Anger Management for Suarez?

Much judgement has been passed to date as to what really happened between Luis Suarez and Giorgio Chiellini in that now infamous World Cup match, with public opinion split over a) whether Suarez actually did bite the Italian defender, as has been the popular perception, and b) whether and how Suarez should be most fairly reprimanded for his actions.

Of course, the sports sections have also been awash with assumptions and speculations as to why Suarez has a tendency towards biting, with discussions linking his current behaviour to difficulties in his upbringing, and commentators suggesting that Suarez should undertake further therapy in order to tackle this recurrent issue.

Somewhat unhelpfully, reports in the Telegraph and the Guardian have denounced Suarez’s behaviour as “childish” and an action led by emotions which he was “unable to control in the way most people do”, respectively. While there is, of course, a context from which these quotes were taken, to pathologise the footballer’s actions and imply that “most people” are able to control their anger is not helpful when thinking about ways to work constructively with anger management for the many, many people who do, in varying ways, struggle to control their anger on a daily basis. It is not an unusual phenomenon: many people frequently battle to manage explosive feelings, and may find that they are pushed to their limit by seemingly innocuous events, resulting in lashing out verbally or physically, damaging external objects or turning the anger inwards resulting in harm to oneself, either intentionally or indirectly.

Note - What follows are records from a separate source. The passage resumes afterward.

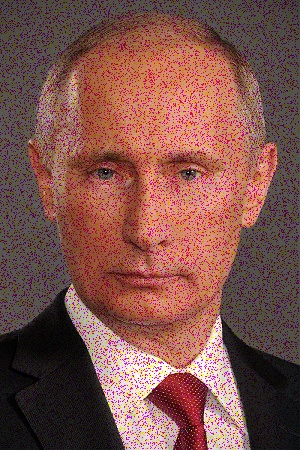
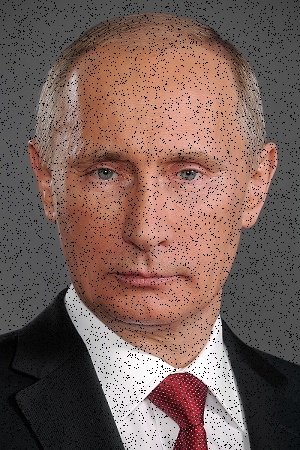
говна кусок

diff --git a/main.py b/main.py
@@ -9,34 +9,30 @@ def addNoise(image, noise_percentage):
     out = np.copy(image)
     nose = int(np.ceil(noise_percentage * vals / 100))
     # Salt mode
-    num_salt = int(nose / 2)
-    num_pepper = int(nose / 2)
-    coords = [np.random.randint(0, i - 1, int(num_salt))
-              for i in image.shape]
-    out[coords] = 1
-    # Pepper mode
-    coords = [np.random.randint(0, i - 1, int(num_pepper))
-              for i in image.shape]
-    out[coords] = 0
+    num_salt = int(nose)
+
+    for i in range(0, int(num_salt)):
+        out[np.random.randint(0, image.shape[0]), np.random.randint(0, image.shape[1])] = [0, 0, 0]
+
     return out
 
 
-def getVec_b(img, imgNose):
+def getVec_b(img, imgNose, D):
     b = np.zeros(16)
     i = 0
-    for n in range(-1, 3):
-        for m in range(-1, 3):
+    for n in D:
+        for m in D:
             b[i] = B(img, imgNose, -n, -m)
             i += 1
     return b
 
 
-def matrixA(imgNose):
+def matrixA(imgNose, D):
     matrixA = []
-    for n in range(-1, 3):
-        for m in range(-1, 3):
-            for k in range(-1, 3):
-                for l in range(-1, 3):
+    for n in D:
+        for m in D:
+            for k in D:
+                for l in D:
                     matrixA.append(B(imgNose, imgNose, n - k, m - l))
 
     matrixA = np.array(matrixA).reshape(16, 16)
@@ -51,20 +47,18 @@ def matrixMask(A, b):
 def B(A, B, k, l):
     rows = A.shape[0]
     cols = A.shape[1]
-    rowsA = range(k, rows)
-    colsA = range(l, cols)
-    rowsB = range(0, rows - k)
-    colsB = range(0, cols - l)
-    if k < 0:
-        k = abs(k)
-        rowsA = range(0, rows - k)
-        rowsB = range(k, rows)
-    if l < 0:
-        l = abs(l)
-        colsA = range(0, cols - l)
-        colsB = range(l, cols)
 
-    return np.sum(np.sum(A[rowsA][colsA] * B[rowsB][colsB])) / ((rows - 1) * (cols - 1))
+    if k < 0 and l < 0:
+        return np.sum(np.sum(A[0:rows - abs(k), 0:cols - abs(l)] * B[abs(k):rows, abs(l):cols])) / (
+                (rows - 1) * (cols - 1))
+
+    elif k < 0 and l >= 0:
+        return np.sum(np.sum(A[0:rows - abs(k), l:cols] * B[abs(k):rows, 0:cols - l])) / ((rows - 1) * (cols - 1))
+
+    elif k >= 0 and l < 0:
+        return np.sum(np.sum(A[k:rows, 0:cols - abs(l)] * B[0:rows - k, abs(l):cols])) / ((rows - 1) * (cols - 1))
+
+    return np.sum(np.sum(A[k:rows, l:cols] * B[0:rows - k, 0:cols - l])) / ((rows - 1) * (cols - 1))
 
 
 def Convolution(image, kernel, D):
@@ -87,64 +81,57 @@ def Convolution(image, kernel, D):
         img2[:, i] = img2[:, centerwidthM]
 
     for i in range(widthM - centerwidthM):
-        img2[:, width +  i] = img2[:, width]
+        img2[:, width + i] = img2[:, width]
 
     new_image = np.zeros((height + heightM - 1, width + widthM - 1), np.uint8)
 
-    for i in range(centerHeightM, height+1):
-        for j in range(centerwidthM, width+1):
-            new_image[i][j] = np.sum( img2[i - centerHeightM: i + (heightM - centerHeightM - 1) + 1,
-                j - centerwidthM: j + (widthM - centerwidthM - 1) + 1] * kernel)
+    for i in range(centerHeightM, height + 1):
+        for j in range(centerwidthM, width + 1):
+            new_image[i][j] = np.sum(img2[i - centerHeightM: i + (heightM - centerHeightM - 1) + 1,
+                                     j - centerwidthM: j + (widthM - centerwidthM - 1) + 1] * kernel)
 
     return new_image[centerHeightM:height + centerHeightM, centerwidthM:width + centerwidthM]
 
 
 if __name__ == '__main__':
-    img = cv2.imread("putin.jpg")
+    img = cv2.imread("putin.png")
     imgNose = cv2.imread("putinNose.jpg")
-    # D = [-1, 0, 1, 2]
-    D = [-2, -1, 0, 1]
-
     b, g, r = cv2.split(img)
     bNose, gNose, rNose = cv2.split(imgNose)
-    cv2.imshow("bNose", bNose)
 
+    D = [-1, 0, 1, 2]
 
-    # imgNose = addNoise(img,13)
-    #
-    # cv2.imwrite("putinNose.jpg",imgNose)
+    cv2.imshow("imgNose", imgNose)
 
-    bvec = getVec_b(b, bNose)
-    A = matrixA(bNose)
+    bvec = getVec_b(b, bNose, D)
+
+    A = matrixA(bNose, D)
     Mask = matrixMask(A, bvec)
     Mask = np.array(Mask).reshape(4, 4)
     print(Mask)
-
     resultB = Convolution(bNose, Mask, D)
+    cv2.imshow("resultB", resultB)
 
-    bvec = getVec_b(g, gNose)
-    A = matrixA(gNose)
-    Mask = matrixMask(A, bvec)
-    Mask = np.array(Mask).reshape(4, 4)
-    print(Mask)
+    bvec2 = getVec_b(g, gNose, D)
+    A2 = matrixA(gNose, D)
+    Mask2 = matrixMask(A2, bvec2)
+    Mask2 = np.array(Mask2).reshape(4, 4)
+    print(Mask2)
 
-    resultG = Convolution(gNose, Mask, D)
+    resultG = Convolution(gNose, Mask2, D)
+    cv2.imshow("resultG", resultG)
 
-    bvec = getVec_b(r, rNose)
-    A = matrixA(rNose)
-    Mask = matrixMask(A, bvec)
-    Mask = np.array(Mask).reshape(4, 4)
-    print(Mask)
-
+    bvec3 = getVec_b(r, rNose, D)
+    A3 = matrixA(rNose, D)
+    Mask3 = matrixMask(A3, bvec3)
+    Mask3 = np.array(Mask3).reshape(4, 4)
+    print(Mask3)
     resultR = Convolution(rNose, Mask, D)
+    cv2.imshow("resultR", resultR)
+
     m = cv2.merge((resultB, resultG, resultR))
     print(m.shape)
 
-    cv2.imshow("Approval Method", m)
+    cv2.imshow("REs", m)
 
     cv2.waitKey(0)
-    img2 = cv2.imread("tramp.jpg")
-    b2, g2, r2 = cv2.split(img)
-
-    img3 = cv2.imread("car.jpg")
-    b3, g3, r3 = cv2.split(img)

People who have trouble managing their anger may feel isolated, out of control, and suffer from a loss of trust in themselves. They may experience feelings of guilt and shame, for behaving as they do once they have crossed the point from which they cannot return. As much as an individual may promise to change, to remain in control and to walk away or count to ten when things start to become stressful, when it comes to the crunch this can prove to be impossible. To really work with and manage those explosive, out of control feelings, one needs proper help and support from a trained professional who understands the issues.

The counsellors and therapists at The Grove are trained and experienced in working with people who are struggling to manage their anger, as well as other difficult emotions. We will work with you to help understand your triggers and develop techniques for managing your anger, and will also unpick what is really going on for you, to help you work through the underlying issues and develop an understanding of why it is difficult to control your anger. We can also talk about more constructive ways to manage your anger, so that you can start to externalise your feelings rather than harbouring them inside where they fester.

If you relate to that tipping point, where you lose control of your actions and go on to regret your behaviours, it might be time to seek support and help. At The Grove we will offer a free 30-minute assessment during which you can talk about what is going on for you, and what kind of support you are looking for. From there, we will pair you up with a therapist who will work with you to help both manage your emotions and understand yourself better.